First of all, researchers, segmented the shared-mobility market along seven mobility verticals, depending on vehicle-ownership structure (private versus fleet vehicles), whether the customer is driving or being driven, and whether or not rides are shared with strangers (pooled or nonpooled). Additional layers of granularity can always be added, depending on the context (exhibit).
Next step is to answer to the question “how big the market is”. The shared-mobility market accounted for approximately $130 billion to $140 billion in global consumer spending in 2019 (Exhibit 1). Out of this, e-hailing accounted for the largest share, $120 billion to $130 billion, which is more than 90 percent of the total market. Taken together, car sharing and peer-to-peer car sharing account for less than 10 percent of this market, which reflects e-hailing’s higher convenience (that is, the customer is driven, can spend the time in the vehicle on other activities, and does not have to find a parking space).
Looking at the evolution of trip development over time, Exhibit 2 shows that e-hailing retained a clearly dominant role in the shared-mobility market from 2016 to 2019, showing massive growth over those four years (amount of trips tripled). Shared micromobility shows an even stronger evolution— while electric-scooter sharing did not play a major role before 2017, it accelerated in 2018 and 2019 (from fewer than 1 million trips until 2017 to greater than 160 million trips in 2019, when looking at the largest players). According to the Mc Kinsey model, micromobility could reach a consumer-spending potential of $300 billion to $500 billion globally by 2030 (combining shared and private micromobility), thus becoming three to four times larger than today’s global e-hailing market.
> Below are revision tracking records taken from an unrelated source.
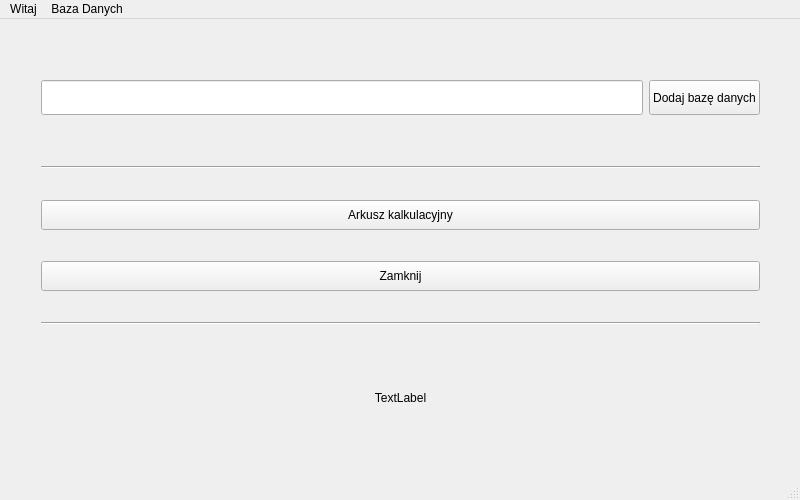
First picture: the form in _projectFiles/mainwindow.ui, repository DKrakowczyk/SizesCalc, before the edit.
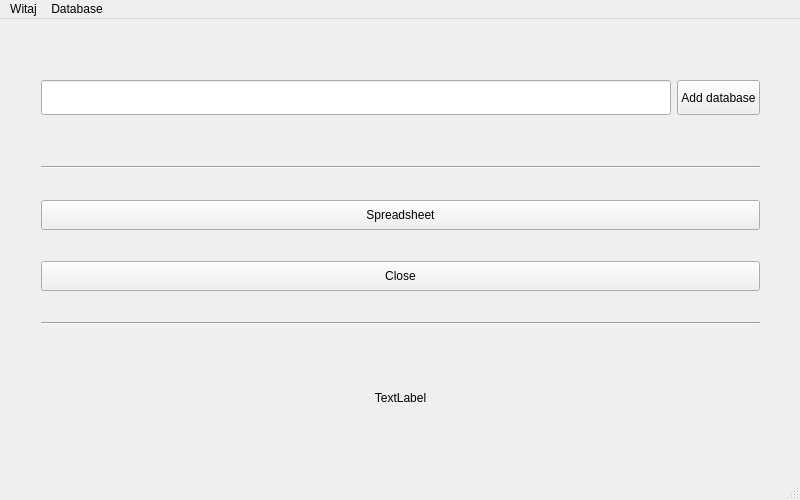
Second picture: the form after the edit. Icons and pictures are not drawn.

```diff
--- a/_projectFiles/mainwindow.ui
+++ b/_projectFiles/mainwindow.ui
@@ -1066,7 +1066,7 @@
           </size>
          </property>
          <property name="text">
-          <string>Dodaj bazę danych</string>
+          <string>Add database</string>
          </property>
         </widget>
        </item>
@@ -1103,7 +1103,7 @@
           </size>
          </property>
          <property name="text">
-          <string>Arkusz kalkulacyjny</string>
+          <string>Spreadsheet</string>
          </property>
         </widget>
        </item>
@@ -1116,7 +1116,7 @@
           </size>
          </property>
          <property name="text">
-          <string>Zamknij</string>
+          <string>Close</string>
          </property>
         </widget>
        </item>
@@ -1176,7 +1176,7 @@
      <x>0</x>
      <y>0</y>
      <width>800</width>
-     <height>25</height>
+     <height>21</height>
     </rect>
    </property>
    <widget class="QMenu" name="menuWitaj">
@@ -1186,7 +1186,7 @@
    </widget>
    <widget class="QMenu" name="menuBaza_Danych">
     <property name="title">
-     <string>Baza Danych</string>
+     <string>Database</string>
     </property>
     <addaction name="actionWy_wietl_baz_danych"/>
    </widget>
```
Left out of the diff: 4 changed lines with no effect on the pictures.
This amount could grow even higher as the pandemic winds down and normal activities resume.
Understanding the shared-mobility market today: Investments
Regarding the quantity and type of investments, researchers highlighted that since 2010, more than $100 billion has been invested in shared-mobility companies (Exhibit 3). Looking deeper into types of investors, it’s not the automotive players that are investing in shared-mobility companies. Instead, around 72 percent of the total amount of disclosed investment since 2010 has come from venture capital and private-equity players, suggesting a bet on the future rather than on established and already sustainable business models.
Understanding the shared-mobility market today: Consumers
Regarding the consumers side, researchers pointed out that private vehicles remain the most popular mode of transport in almost every country (Exhibit 4). Globally, 67 percent of survey respondents said they use their private vehicles frequently (that is, at least once a week), whereas 38 percent said they used public transportation frequently. Car sharing is the least used mode on average by consumers today, which reflects the lower trip numbers. E-hailing is the most popular for consumers in Brazil, China, and the United States—in China, 90 percent of consumers stated that they use e-hailing services at least once per week.
Survey respondents said that their main reason for using shared mobility is convenience (Exhibit 5). This reflects today’s dominance of e-hailing over other shared-mobility modes. The most important features of shared-mobility services for consumers are safety, a competitive price, and availability. The latter, especially, might be an important factor in shared mobility’s ability to replace private-car ownership in the long term. Notably, availability is the most important feature for German consumers.
Future mobility modes
Regarding future mobility modes, researchers concluded that when new mobility modes do arise (for example, robo-taxis or flying taxis), they expect the market potential of other modes to decrease and shift or at least remain stable through 2030. This will depend on regulatory developments (for example, cities deincentivizing or restricting private-car ownership), technology developments (for example, autonomous-driving readiness), and consumer adoption.
PS: the full report can be downloaded here: